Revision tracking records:

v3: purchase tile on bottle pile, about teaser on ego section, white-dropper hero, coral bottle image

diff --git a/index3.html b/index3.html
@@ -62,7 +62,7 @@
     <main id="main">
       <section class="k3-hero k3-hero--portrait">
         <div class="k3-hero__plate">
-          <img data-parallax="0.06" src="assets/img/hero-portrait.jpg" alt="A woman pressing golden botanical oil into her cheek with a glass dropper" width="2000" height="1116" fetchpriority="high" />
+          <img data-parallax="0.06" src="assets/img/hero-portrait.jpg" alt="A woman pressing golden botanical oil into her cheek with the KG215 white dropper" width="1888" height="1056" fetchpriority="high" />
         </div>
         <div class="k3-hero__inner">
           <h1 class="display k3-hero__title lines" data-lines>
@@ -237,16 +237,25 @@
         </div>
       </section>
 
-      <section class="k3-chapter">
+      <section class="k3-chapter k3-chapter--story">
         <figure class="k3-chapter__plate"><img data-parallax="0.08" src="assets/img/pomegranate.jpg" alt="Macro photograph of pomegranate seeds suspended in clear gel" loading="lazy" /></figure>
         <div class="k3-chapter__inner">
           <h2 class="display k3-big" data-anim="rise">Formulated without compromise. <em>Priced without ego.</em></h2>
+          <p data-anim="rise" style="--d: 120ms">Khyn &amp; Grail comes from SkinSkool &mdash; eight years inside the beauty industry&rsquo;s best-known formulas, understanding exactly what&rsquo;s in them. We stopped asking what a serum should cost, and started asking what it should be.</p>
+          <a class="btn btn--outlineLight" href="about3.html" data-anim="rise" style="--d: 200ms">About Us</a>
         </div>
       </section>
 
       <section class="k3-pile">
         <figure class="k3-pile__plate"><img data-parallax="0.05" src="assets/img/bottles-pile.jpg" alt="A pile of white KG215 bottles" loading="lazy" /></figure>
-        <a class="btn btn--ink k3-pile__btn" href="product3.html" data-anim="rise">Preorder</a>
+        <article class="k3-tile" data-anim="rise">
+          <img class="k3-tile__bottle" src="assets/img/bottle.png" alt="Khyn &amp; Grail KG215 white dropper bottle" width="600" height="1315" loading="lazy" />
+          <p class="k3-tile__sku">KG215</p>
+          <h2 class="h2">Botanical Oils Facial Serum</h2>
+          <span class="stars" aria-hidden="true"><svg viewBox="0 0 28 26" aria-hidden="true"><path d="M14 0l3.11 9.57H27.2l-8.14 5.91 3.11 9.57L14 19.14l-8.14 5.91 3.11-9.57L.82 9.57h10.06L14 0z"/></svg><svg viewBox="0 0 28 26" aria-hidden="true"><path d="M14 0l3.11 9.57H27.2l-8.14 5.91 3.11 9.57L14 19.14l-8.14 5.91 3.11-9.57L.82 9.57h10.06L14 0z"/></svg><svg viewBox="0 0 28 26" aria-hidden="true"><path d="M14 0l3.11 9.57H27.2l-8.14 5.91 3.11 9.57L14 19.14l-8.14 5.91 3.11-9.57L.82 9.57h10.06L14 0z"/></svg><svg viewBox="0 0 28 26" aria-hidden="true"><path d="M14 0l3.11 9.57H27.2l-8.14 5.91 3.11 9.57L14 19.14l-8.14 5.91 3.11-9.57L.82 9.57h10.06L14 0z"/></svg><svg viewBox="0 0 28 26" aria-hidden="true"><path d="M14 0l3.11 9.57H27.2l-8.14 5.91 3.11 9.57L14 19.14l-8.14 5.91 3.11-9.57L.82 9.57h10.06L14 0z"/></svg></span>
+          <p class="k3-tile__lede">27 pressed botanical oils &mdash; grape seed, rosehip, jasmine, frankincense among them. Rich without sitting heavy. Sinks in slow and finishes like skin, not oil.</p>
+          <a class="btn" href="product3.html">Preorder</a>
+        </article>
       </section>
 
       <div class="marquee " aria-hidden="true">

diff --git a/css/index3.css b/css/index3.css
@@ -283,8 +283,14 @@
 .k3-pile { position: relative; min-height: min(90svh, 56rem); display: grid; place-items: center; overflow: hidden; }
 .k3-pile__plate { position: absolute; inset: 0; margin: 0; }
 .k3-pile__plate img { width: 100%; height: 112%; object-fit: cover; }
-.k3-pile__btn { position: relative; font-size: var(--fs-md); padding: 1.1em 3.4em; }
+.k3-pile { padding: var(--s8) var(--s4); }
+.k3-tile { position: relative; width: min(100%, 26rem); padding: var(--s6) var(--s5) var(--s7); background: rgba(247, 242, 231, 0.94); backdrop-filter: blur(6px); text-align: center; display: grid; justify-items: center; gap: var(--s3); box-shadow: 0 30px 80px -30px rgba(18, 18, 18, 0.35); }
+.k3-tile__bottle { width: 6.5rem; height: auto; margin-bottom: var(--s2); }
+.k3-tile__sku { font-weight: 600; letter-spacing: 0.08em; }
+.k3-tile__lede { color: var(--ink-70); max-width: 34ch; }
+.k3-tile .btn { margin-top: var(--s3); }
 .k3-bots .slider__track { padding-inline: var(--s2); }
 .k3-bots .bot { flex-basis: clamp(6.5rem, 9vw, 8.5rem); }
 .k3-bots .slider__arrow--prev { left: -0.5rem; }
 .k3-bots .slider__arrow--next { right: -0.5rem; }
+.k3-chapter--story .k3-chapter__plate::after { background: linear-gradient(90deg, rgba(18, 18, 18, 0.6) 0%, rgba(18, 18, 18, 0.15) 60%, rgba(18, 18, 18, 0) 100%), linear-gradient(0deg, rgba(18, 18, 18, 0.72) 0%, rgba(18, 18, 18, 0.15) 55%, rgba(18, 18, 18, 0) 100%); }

==

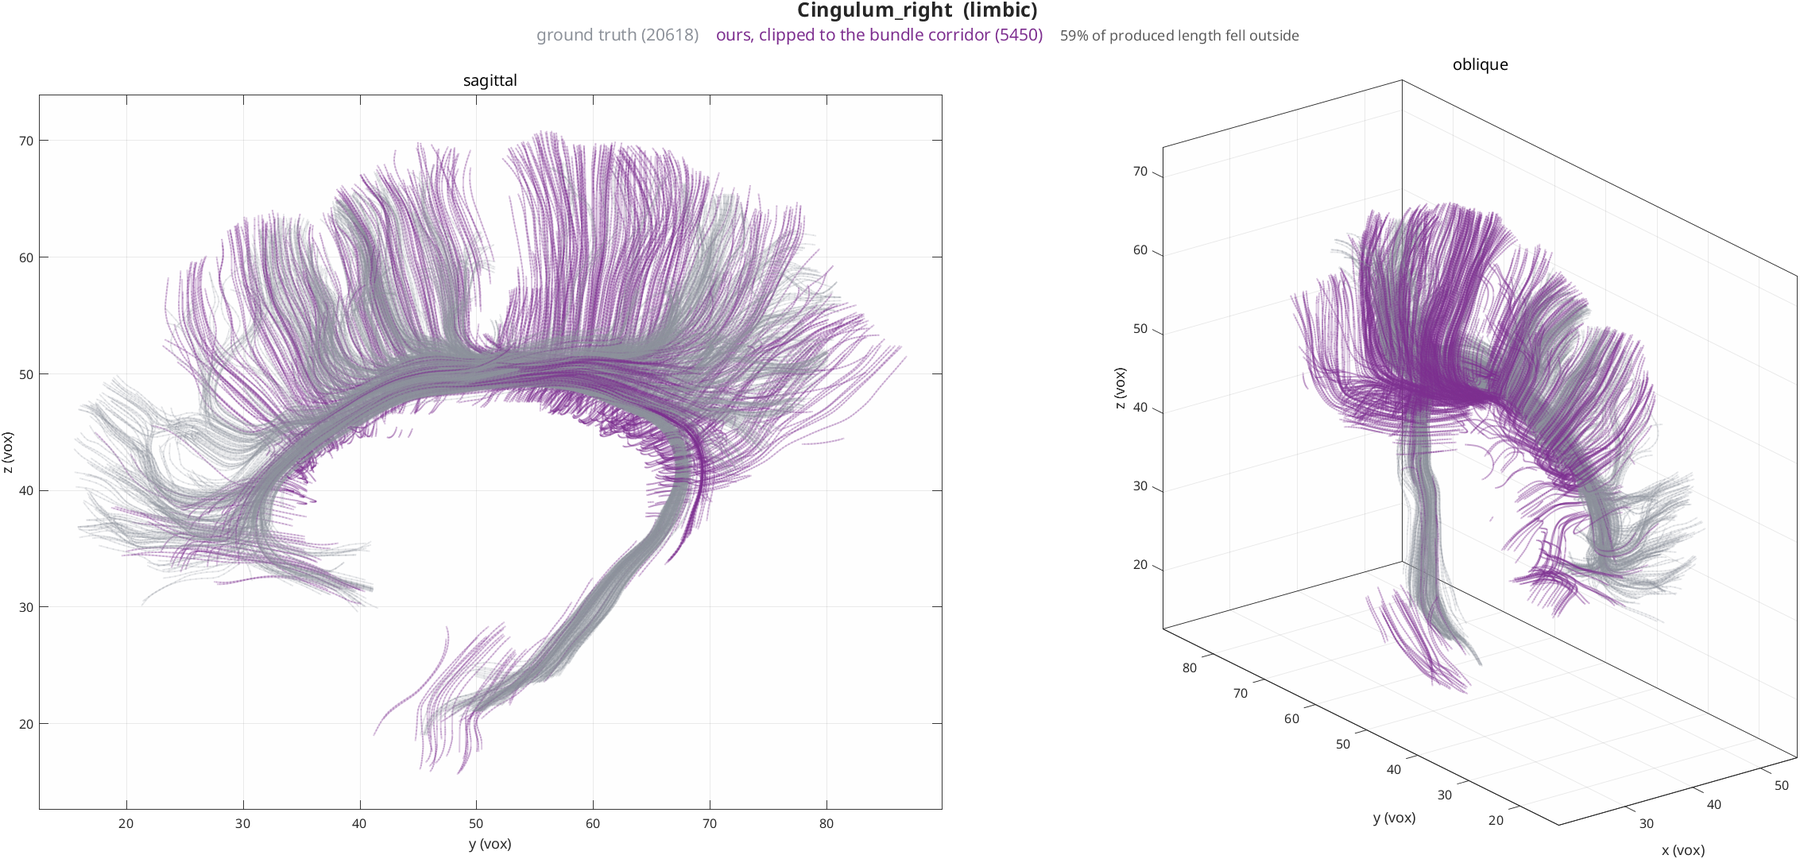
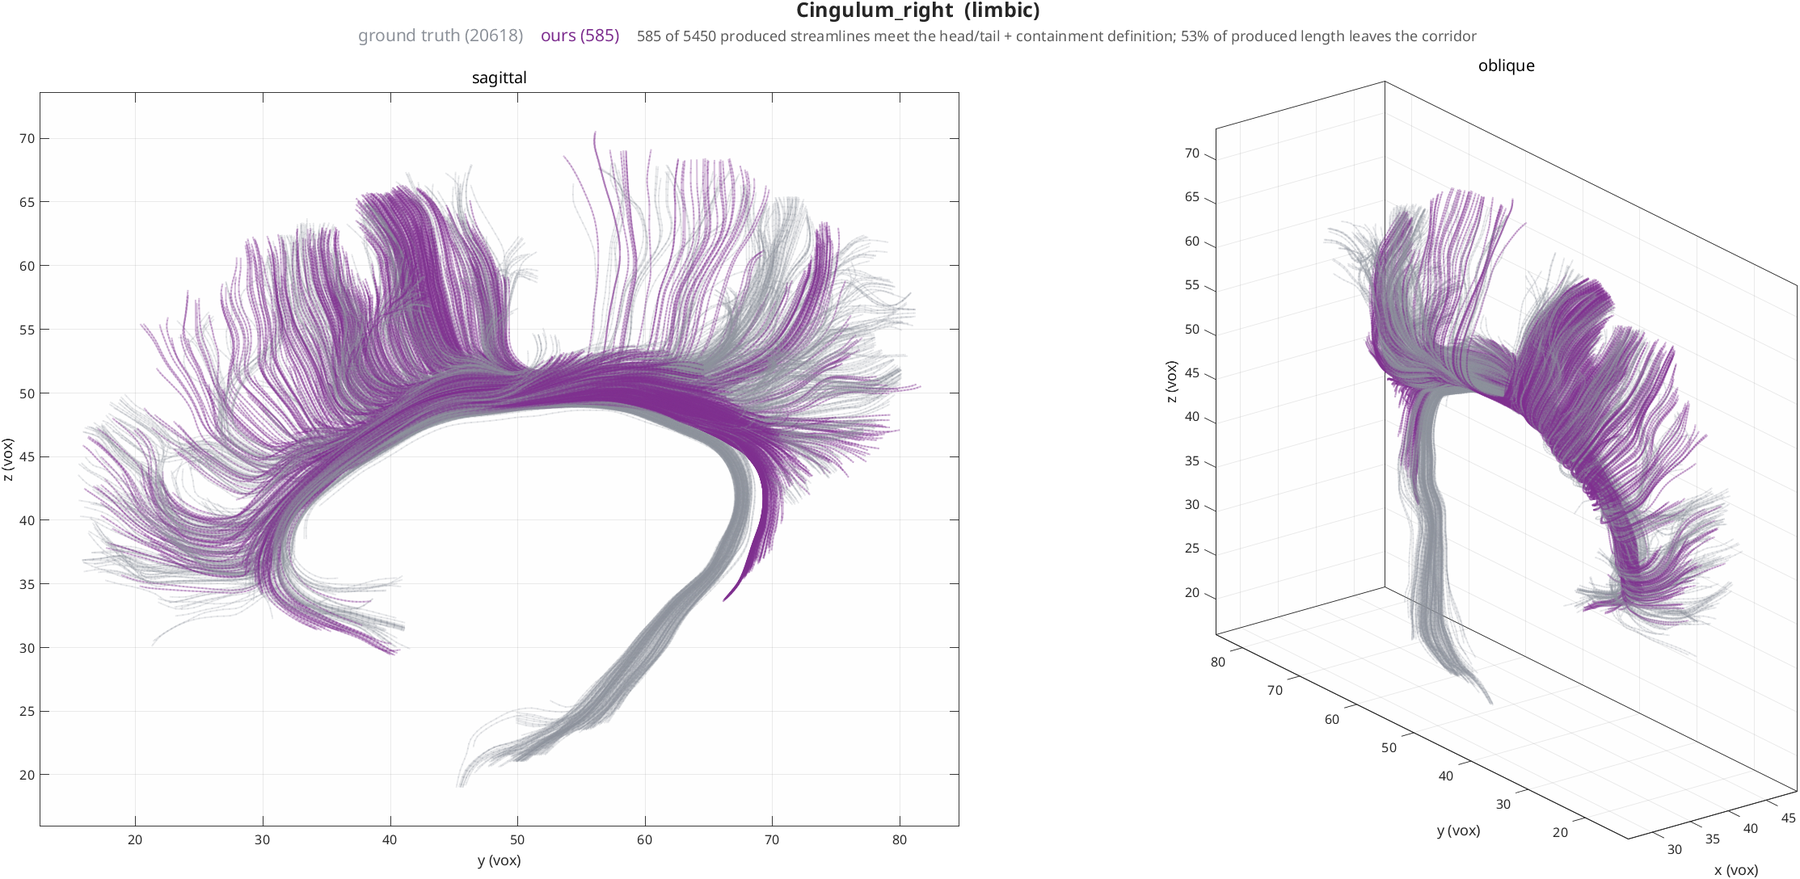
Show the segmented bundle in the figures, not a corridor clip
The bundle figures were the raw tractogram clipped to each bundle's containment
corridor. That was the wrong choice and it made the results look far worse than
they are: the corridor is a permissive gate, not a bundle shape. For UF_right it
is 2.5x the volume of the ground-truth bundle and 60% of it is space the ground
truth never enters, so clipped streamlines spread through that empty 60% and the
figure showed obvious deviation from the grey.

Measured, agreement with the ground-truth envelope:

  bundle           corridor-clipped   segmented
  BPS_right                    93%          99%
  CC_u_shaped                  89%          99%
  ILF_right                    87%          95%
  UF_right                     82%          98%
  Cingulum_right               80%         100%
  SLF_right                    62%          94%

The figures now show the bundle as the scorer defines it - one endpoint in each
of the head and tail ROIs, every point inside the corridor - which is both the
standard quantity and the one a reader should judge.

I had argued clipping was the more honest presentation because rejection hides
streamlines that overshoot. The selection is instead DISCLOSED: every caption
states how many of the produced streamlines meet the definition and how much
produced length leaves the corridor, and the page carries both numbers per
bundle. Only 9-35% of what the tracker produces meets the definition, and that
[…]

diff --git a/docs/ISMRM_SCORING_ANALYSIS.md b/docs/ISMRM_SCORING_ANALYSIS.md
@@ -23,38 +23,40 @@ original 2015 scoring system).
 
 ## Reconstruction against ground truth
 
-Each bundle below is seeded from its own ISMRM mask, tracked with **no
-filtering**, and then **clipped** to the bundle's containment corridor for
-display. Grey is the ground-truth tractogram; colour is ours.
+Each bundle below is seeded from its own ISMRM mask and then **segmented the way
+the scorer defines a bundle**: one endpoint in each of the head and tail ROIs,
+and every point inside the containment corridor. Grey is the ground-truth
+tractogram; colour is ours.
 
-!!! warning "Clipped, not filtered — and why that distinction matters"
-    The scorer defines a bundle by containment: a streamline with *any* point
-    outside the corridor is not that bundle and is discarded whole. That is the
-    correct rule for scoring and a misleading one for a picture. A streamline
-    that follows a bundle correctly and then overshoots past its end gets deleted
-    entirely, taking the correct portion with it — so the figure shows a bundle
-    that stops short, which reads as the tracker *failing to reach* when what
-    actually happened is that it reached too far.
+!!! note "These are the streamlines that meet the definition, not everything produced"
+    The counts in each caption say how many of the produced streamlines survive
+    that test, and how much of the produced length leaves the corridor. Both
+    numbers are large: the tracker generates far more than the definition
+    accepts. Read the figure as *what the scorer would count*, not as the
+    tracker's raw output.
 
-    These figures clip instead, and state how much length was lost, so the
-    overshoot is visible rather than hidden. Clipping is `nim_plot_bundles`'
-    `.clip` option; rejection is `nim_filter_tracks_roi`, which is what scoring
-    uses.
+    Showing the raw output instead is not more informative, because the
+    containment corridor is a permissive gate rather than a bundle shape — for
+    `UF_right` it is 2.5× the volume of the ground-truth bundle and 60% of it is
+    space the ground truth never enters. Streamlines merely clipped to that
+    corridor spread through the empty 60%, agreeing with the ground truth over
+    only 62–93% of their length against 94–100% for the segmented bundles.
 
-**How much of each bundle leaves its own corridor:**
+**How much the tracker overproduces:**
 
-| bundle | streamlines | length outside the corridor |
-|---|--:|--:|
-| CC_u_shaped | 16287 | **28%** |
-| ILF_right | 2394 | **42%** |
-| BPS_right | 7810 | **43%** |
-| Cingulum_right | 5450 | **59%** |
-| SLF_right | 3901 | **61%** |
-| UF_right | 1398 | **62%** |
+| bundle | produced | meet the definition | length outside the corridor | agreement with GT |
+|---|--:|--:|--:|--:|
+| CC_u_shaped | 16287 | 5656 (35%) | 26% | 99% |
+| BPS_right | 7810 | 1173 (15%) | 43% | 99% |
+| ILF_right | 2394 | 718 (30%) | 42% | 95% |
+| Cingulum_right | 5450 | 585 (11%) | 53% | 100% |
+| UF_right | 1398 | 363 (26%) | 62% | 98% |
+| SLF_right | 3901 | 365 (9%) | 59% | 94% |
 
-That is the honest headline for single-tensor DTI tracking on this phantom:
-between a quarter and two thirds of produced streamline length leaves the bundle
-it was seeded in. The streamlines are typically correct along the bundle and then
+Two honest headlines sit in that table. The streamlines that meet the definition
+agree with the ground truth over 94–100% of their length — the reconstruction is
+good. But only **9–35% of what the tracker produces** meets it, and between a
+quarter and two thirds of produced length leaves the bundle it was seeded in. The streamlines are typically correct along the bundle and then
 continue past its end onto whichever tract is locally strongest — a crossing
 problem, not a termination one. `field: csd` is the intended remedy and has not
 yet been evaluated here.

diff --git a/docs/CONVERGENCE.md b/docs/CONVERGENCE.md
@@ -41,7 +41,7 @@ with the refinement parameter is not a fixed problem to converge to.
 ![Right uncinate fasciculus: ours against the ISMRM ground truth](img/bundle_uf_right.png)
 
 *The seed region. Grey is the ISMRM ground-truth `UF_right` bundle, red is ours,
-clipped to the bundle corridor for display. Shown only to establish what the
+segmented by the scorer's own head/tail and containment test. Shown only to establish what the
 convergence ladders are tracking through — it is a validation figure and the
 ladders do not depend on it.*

--

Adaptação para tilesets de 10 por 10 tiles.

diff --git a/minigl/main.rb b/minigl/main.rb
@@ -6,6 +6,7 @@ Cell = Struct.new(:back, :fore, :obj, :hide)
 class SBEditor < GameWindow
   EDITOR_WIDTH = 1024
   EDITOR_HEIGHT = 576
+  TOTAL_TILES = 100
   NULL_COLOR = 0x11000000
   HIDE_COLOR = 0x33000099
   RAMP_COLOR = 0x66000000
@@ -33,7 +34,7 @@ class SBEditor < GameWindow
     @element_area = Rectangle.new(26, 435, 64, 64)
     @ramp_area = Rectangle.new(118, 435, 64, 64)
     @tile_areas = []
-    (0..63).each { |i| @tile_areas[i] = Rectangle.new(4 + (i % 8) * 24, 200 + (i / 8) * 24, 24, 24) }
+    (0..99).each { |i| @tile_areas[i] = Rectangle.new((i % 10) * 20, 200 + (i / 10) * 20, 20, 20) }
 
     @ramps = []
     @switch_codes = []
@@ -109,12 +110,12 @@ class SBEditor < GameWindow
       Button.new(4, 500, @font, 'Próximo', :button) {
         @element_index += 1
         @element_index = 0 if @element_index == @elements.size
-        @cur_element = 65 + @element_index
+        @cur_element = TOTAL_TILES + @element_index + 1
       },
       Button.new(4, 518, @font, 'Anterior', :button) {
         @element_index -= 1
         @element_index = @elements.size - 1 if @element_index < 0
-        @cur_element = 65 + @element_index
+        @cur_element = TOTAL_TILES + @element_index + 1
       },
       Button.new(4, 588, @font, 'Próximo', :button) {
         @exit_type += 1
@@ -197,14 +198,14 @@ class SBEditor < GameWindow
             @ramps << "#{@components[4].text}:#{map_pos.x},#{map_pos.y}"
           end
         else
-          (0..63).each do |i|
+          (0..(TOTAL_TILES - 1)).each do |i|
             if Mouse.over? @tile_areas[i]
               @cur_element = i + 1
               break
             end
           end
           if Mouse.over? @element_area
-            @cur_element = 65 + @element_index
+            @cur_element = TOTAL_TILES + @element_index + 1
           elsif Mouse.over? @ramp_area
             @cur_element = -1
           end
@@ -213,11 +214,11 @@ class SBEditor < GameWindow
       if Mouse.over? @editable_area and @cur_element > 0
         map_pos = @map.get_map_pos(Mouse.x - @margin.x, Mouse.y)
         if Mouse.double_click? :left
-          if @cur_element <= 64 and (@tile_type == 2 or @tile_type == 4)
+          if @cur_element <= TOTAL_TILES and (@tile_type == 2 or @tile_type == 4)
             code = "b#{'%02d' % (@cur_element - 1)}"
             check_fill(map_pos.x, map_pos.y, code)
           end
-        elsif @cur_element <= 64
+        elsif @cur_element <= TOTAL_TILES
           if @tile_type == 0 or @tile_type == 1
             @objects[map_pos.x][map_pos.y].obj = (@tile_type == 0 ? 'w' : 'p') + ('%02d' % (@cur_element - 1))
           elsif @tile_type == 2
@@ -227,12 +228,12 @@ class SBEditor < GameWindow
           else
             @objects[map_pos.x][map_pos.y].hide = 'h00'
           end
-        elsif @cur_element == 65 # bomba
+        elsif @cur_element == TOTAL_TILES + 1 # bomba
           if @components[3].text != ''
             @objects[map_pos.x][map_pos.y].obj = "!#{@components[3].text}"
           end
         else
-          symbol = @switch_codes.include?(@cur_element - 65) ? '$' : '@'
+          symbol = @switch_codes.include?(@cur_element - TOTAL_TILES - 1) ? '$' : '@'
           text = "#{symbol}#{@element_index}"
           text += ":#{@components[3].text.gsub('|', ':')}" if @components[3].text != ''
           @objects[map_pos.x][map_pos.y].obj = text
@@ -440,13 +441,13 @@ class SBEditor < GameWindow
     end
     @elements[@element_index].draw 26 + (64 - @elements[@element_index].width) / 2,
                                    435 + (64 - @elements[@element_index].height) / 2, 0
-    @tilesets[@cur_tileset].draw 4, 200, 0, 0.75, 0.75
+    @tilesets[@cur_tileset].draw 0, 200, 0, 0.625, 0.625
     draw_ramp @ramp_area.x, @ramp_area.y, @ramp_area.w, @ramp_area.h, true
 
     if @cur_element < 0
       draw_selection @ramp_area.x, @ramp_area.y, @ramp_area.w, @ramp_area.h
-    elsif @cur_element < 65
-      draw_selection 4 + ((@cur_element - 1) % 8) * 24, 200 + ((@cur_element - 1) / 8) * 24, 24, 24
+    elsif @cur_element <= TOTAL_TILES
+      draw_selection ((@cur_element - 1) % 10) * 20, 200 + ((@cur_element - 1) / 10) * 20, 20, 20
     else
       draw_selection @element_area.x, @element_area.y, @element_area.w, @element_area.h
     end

▶ Work to complete
Note each line above that contains "elsif" and copy it out.

▶ Result
           elsif Mouse.over? @ramp_area
-        elsif @cur_element <= 64
+        elsif @cur_element <= TOTAL_TILES
           elsif @tile_type == 2
-        elsif @cur_element == 65 # bomba
+        elsif @cur_element == TOTAL_TILES + 1 # bomba
-    elsif @cur_element < 65
+    elsif @cur_element <= TOTAL_TILES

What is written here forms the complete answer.